The most graphic illustrations of spatial variations in UV extinction were provided by the IUE satellite. With its complete spectral coverage between 1150 and 3200 Å and relatively high spectral resolution (~ 6 Å in the low-resolution mode) IUE was well-suited for the study of UV extinction and many studies have utilized IUE data to determine the wavelength dependence of extinction along one or more Milky Way lines-of-sight (e.g., Bohlin & Savage 1980; Witt et al. 1981; Seab et al. 1981; Morgan et al. 1982; Hecht et al. 1982; Massa et al. 1983; Witt et al. 1984; Massa & Savage 1984; Franco et al. 1985; Aiello et al. 1988; and many others). Figure 2 shows analytical representations for ~ 80 UV extinction curves derived from IUE data (solid curves), illustrating the wide range of properties observed for Galactic UV extinction. These curves are taken from the catalog of Fitzpatrick & Massa (1990), with a few additions, including the lines-of-sight toward HD 210121 (Welty & Fowler 1992) and HD 62542 (Cardelli & Savage 1988). The basis for the analytical representation will be discussed further below.

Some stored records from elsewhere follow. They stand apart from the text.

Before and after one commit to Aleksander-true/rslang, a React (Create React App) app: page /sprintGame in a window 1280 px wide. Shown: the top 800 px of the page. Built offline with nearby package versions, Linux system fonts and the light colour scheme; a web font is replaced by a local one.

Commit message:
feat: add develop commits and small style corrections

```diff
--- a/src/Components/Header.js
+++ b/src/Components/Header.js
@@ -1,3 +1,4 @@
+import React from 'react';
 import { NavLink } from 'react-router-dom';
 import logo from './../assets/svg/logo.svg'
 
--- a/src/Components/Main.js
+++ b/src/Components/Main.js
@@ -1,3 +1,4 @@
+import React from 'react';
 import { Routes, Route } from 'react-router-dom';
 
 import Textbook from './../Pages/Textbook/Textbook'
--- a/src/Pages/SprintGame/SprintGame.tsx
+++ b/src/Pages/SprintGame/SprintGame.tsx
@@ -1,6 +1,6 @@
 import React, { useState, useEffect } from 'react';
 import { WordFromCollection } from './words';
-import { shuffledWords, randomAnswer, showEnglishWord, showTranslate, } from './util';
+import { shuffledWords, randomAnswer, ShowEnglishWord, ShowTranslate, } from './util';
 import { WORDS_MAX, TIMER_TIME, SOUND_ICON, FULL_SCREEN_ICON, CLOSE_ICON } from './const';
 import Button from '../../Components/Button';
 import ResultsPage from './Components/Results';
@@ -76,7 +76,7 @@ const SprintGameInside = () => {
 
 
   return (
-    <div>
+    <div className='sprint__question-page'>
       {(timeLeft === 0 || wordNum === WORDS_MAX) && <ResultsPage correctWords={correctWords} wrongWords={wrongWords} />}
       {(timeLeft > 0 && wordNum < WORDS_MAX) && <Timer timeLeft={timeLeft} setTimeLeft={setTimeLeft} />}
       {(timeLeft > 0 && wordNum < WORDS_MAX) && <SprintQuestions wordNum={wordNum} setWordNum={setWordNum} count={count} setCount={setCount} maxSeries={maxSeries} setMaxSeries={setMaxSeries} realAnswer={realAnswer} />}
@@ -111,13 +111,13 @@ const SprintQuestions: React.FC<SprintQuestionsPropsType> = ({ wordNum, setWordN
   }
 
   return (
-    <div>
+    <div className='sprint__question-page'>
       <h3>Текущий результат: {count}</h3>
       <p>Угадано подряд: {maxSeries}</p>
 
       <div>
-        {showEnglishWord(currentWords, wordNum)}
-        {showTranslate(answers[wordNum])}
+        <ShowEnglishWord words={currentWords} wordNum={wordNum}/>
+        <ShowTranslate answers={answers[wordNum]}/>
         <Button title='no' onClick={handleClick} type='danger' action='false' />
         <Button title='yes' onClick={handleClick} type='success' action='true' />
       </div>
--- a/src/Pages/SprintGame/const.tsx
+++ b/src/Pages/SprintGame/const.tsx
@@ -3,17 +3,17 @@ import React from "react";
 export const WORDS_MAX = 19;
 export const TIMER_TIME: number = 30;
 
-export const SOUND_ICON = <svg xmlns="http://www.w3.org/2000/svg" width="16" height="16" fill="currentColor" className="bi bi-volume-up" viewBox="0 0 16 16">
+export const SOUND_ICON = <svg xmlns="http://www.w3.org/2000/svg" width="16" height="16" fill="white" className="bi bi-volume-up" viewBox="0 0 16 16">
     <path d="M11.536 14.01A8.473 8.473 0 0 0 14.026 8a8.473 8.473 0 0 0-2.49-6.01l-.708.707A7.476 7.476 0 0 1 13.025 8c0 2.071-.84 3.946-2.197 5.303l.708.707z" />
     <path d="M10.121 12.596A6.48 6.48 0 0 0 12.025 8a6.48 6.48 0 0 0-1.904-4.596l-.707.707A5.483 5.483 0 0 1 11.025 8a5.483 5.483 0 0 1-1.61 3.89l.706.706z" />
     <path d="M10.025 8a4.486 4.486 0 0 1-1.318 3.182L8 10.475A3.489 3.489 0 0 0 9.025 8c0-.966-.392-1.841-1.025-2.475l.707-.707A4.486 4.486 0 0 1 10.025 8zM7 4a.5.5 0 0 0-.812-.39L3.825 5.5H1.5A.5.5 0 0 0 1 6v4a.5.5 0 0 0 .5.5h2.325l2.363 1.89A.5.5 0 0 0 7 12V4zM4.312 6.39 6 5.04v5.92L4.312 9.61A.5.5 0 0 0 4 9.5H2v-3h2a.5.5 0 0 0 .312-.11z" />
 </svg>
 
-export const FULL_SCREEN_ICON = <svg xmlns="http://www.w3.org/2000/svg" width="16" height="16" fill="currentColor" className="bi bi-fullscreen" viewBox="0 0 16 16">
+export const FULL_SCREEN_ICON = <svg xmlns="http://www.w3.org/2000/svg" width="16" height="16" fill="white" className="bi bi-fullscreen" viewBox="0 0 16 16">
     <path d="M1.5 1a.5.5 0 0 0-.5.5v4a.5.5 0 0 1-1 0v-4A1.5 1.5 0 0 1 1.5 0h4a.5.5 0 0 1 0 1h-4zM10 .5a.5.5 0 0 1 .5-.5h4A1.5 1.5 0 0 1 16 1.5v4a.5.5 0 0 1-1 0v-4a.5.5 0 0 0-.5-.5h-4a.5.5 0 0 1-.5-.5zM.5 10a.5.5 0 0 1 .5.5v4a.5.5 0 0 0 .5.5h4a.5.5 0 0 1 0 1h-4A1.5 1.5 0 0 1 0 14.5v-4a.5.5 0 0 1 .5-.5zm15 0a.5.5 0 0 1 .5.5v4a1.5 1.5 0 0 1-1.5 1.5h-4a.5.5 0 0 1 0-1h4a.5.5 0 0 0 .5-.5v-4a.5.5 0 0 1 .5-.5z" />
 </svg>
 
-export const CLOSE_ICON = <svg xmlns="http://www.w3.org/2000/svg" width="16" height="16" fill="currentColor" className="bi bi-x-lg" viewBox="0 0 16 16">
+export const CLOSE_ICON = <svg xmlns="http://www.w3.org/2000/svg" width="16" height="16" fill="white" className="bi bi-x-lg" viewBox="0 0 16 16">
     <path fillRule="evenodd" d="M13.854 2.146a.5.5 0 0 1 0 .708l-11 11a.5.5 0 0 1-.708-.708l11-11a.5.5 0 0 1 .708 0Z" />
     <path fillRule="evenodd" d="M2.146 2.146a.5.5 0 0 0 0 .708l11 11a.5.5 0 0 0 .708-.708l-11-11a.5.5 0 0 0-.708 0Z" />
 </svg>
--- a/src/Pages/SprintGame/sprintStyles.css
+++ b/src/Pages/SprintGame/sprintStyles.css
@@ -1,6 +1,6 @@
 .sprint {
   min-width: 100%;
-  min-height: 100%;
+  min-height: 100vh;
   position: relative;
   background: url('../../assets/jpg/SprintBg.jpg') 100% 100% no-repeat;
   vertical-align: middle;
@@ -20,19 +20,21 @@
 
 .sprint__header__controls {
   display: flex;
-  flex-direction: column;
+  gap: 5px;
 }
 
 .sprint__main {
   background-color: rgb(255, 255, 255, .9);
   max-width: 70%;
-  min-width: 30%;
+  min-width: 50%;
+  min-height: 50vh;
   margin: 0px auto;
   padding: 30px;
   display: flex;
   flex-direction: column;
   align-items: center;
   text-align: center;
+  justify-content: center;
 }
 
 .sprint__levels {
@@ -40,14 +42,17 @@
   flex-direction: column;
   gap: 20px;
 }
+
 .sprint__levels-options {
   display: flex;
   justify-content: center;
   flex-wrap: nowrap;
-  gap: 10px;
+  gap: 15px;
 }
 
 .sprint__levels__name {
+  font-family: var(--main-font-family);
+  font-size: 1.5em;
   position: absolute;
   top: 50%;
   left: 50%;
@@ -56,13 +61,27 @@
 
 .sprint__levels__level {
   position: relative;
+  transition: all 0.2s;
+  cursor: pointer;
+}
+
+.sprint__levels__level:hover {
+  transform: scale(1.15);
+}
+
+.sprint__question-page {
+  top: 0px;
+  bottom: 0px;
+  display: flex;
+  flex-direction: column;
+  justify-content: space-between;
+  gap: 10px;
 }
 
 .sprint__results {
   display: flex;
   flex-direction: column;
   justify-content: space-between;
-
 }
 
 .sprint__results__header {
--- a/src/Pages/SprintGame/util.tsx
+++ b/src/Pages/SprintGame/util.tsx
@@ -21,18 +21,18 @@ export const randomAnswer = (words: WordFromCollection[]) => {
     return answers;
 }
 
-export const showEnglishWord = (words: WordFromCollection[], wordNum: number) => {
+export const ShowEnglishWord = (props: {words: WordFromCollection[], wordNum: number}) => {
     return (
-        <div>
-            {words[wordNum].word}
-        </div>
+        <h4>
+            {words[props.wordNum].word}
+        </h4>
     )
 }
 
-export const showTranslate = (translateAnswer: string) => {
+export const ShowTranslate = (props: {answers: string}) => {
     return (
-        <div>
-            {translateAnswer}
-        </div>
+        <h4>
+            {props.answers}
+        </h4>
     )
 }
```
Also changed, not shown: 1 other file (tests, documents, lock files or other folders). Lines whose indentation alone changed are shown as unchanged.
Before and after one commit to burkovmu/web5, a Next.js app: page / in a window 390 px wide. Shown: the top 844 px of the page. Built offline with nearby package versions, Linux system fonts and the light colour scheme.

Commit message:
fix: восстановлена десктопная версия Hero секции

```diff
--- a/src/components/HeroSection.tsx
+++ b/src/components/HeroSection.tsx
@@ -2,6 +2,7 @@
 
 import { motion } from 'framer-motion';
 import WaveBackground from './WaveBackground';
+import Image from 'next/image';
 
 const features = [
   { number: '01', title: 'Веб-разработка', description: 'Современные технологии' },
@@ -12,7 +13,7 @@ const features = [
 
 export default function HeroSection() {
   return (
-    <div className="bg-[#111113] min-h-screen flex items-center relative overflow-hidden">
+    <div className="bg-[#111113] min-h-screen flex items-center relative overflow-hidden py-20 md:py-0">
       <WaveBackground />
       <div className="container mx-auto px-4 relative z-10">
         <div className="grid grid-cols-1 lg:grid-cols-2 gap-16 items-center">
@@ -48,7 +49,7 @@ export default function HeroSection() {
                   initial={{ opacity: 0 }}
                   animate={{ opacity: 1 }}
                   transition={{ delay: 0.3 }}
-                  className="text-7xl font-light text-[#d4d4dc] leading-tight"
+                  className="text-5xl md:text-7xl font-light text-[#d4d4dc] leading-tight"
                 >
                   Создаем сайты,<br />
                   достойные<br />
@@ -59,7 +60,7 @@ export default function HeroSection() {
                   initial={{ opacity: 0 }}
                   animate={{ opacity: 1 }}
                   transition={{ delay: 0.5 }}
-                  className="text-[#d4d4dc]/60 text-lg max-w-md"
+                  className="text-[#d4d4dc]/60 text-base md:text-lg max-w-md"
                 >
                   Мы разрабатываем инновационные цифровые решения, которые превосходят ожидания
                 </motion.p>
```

Figure 2. Examples of 80 Galactic UV extinction curves derived from IUE satellite observations. Analytical fits to the curves are shown, based on the work of Fitzpatrick & Massa 1990. The curves are taken from the Fitzpatrick & Massa catalog, with the addition of the lines-of-sight toward HD 210121 from Welty & Fowler 1992 and HD 62542 from Cardelli & Savage 1988. This figure demonstrates the enormous range of properties exhibited by UV extinction in the Milky Way. The dotted line, labeled ``,'' shows the standard deviation of the sample scaled to the value (1500 Å) = 0.74, as derived from ANS satellite data (see Section 3.1).
The overall impression that has come from the last 30 years of extinction studies is that there is a bewildering variety of IR-through-UV extinction curves and that what has often been called ``peculiar'' extinction is actually quite common. This bodes poorly for the prospects of precisely dereddening astronomical energy distributions. In particular, the range of extinction properties seen in the UV (Figure 2), where the effects of extinction are strongest, may represent a bonanza of information for those who study the properties of interstellar dust grains, but is a potential disaster for those whose main interest in UV extinction is the removal of its effects.